The other morning Freedom of Speech came up and I was surprised by just how many people rang in (all male by the way) who felt it was important for the new legislation to allow people to speak their mind without any consequences. When pushed, they revealed that what they really wanted was the right to abuse and offend someone because of their ethnicity or their religion – without constraint.
I quite literally, felt sick at the end of the segment. It was like all the progress I thought we had made over the past 4 decades had somehow just evaporated. One caller said that while he didn’t agree with spitting on someone (“that’s violence”) he thought it was perfectly fine to tell someone to “go back to where you came from”. Echoes of Trump.
This Freedom of Speech debate is really tearing at my soul. It’s like the world has been here before but can’t remember.

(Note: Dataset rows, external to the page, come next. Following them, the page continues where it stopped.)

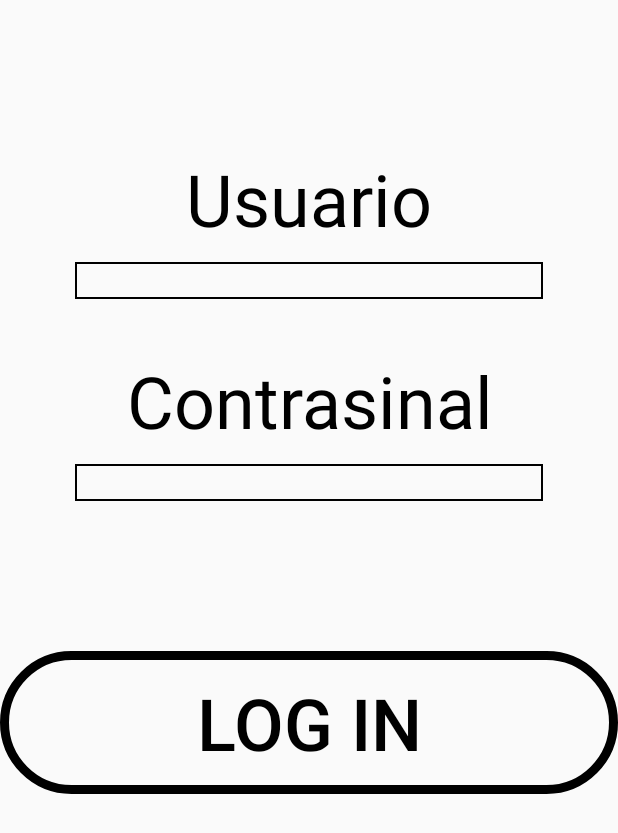
After one commit to lsrigueira/TFG_MobileApp, an Android app: the layout login.xml on its own in the app's theme, with its tools: preview values and no code run, on a phone screen of 412 x 824 dp. The commit adds this screen. Shown: the top 833 px of the screen. Run offline under Robolectric (Android 15) with nearby library versions, the phone set to English and light mode, and no system bars.

Commit message:
Working with LogIn(hardcoded)

```diff
--- a/App/app/build.gradle
+++ b/App/app/build.gradle
@@ -32,5 +32,4 @@ dependencies {
     androidTestImplementation 'androidx.test.ext:junit:1.1.1'
     androidTestImplementation 'androidx.test.espresso:espresso-core:3.2.0'
     implementation(name:'library-release', ext:'aar')
-    implementation files('libs/ibm-watson-8.4.0-jar-with-dependencies.jar')
 }
--- a/App/app/src/main/AndroidManifest.xml
+++ b/App/app/src/main/AndroidManifest.xml
@@ -12,7 +12,8 @@
         android:roundIcon="@mipmap/ic_launcher_round"
         android:supportsRtl="true"
         android:theme="@style/AppTheme">
-        <activity android:name=".MainActivity">
+        <activity android:name=".MainActivity"/>
+        <activity android:name=".logIn">
             <intent-filter>
                 <action android:name="android.intent.action.MAIN" />
 
--- /dev/null
+++ b/App/app/src/main/res/drawable/inputbackfround.xml
@@ -0,0 +1,6 @@
+<?xml version="1.0" encoding="utf-8"?>
+<shape xmlns:android="http://schemas.android.com/apk/res/android"
+    android:shape="rectangle">
+
+    <stroke android:width="1dip" android:color="#000000" />
+</shape>
--- /dev/null
+++ b/App/app/src/main/res/layout/login.xml
@@ -0,0 +1,69 @@
+<?xml version="1.0" encoding="utf-8"?>
+<androidx.constraintlayout.widget.ConstraintLayout xmlns:android="http://schemas.android.com/apk/res/android"
+    android:layout_width="match_parent"
+    android:layout_height="match_parent"
+    xmlns:app="http://schemas.android.com/apk/res-auto">
+
+    <TextView
+        android:id ="@+id/labeltext"
+        android:layout_width="match_parent"
+        android:layout_height="wrap_content"
+        app:layout_constraintTop_toTopOf="parent"
+        android:layout_marginTop="100dp"
+        android:text="Usuario"
+        android:textSize="@android:dimen/app_icon_size"
+        android:textColor="#000000"
+        android:gravity="center_horizontal"
+
+        ></TextView>
+
+    <EditText
+        android:id="@+id/plain_text_input"
+        app:layout_constraintTop_toBottomOf="@id/labeltext"
+        android:layout_marginTop="10dp"
+        android:layout_height="wrap_content"
+        android:layout_width="match_parent"
+        android:layout_marginLeft="50dp"
+        android:layout_marginRight="50dp"
+        android:background="@drawable/inputbackfround"
+        android:inputType="text"/>
+
+    <TextView
+        android:id ="@+id/passtext"
+        android:layout_width="match_parent"
+        android:layout_height="wrap_content"
+        app:layout_constraintTop_toTopOf="@id/plain_text_input"
+        android:layout_marginTop="60dp"
+        android:text="Contrasinal"
+        android:textSize="@android:dimen/app_icon_size"
+        android:textColor="#000000"
+        android:gravity="center_horizontal"
+
+        ></TextView>
+
+    <EditText
+        android:id="@+id/pass_text_input"
+        app:layout_constraintTop_toBottomOf="@id/passtext"
+        android:layout_marginTop="10dp"
+        android:layout_height="wrap_content"
+        android:layout_width="match_parent"
+        android:layout_marginLeft="50dp"
+        android:layout_marginRight="50dp"
+        android:background="@drawable/inputbackfround"
+        android:inputType="text"/>
+
+    <Button
+        android:id="@+id/loginbtn"
+        app:layout_constraintTop_toBottomOf="@+id/pass_text_input"
+        android:layout_marginTop="100dp"
+        app:layout_constraintLeft_toLeftOf="parent"
+        android:background="@drawable/menu_button"
+        android:layout_width="fill_parent"
+        android:layout_height="95dp"
+        android:gravity="center_horizontal|center_vertical"
+        android:text="Log In"
+        android:textColor="#000000"
+        android:textSize="@android:dimen/app_icon_size" />
+
+
+</androidx.constraintlayout.widget.ConstraintLayout>
```
Also changed, not shown: App/app/src/main/java/com/example/tfg/Connection.java (+25 -12 lines), App/app/src/main/java/com/example/tfg/MainActivity.java (+21 -21 lines), App/app/src/main/java/com/example/tfg/logIn.java (added, +43 -0 lines), 3 other files.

Freedom is an important concept for which many of my /our ancestors died during WW2. But Freedom doesn’t stand alone; it always comes with an awesome responsibility to exercise it thoughtfully and carefully.
Freedom and responsibility are like the wings of a bird – it needs both to fly.
My relatives didn’t die so that I might have the freedom to speak or to vilify others. They died because Hitler’s ‘Third Empire’ (Third Reich) was using speech to create an ‘us’ and ‘them’ kind of world; with ‘them’ being vilified, terrorised and eventually removed from existence. My relatives and thousands of others died to stop the spread of that brand of ‘freedom’; so that a ‘Third Empire’ of this particular kind would not prevail.
I arrived at the Drop In shortly after the talk-back segment. I was telling a participant about it and he told me that he thought ‘political correctness’ had gone too far; that he should be free to say what he thinks – especially about immigration.
As thoughtfully as I could, I tried to remind him that he doesn’t live in isolation – that he lives in community, and that ‘PC’ isn’t about constraining speech but about constraining thoughtlessness and carelessness. It is an appeal for us to be constantly sensitive to the feelings and experiences of other people. I talked to him, about how the Third Empire of Nazi Germany targeted people who suffered with a mental illness; that they were some of the first casualties of hate speech. He thought about that for a moment and said, “I didn’t know that’.
I’ll leave you with this quote from Voltaire: “Tolerance has never provoked a civil war; intolerance has covered the Earth in carnage.”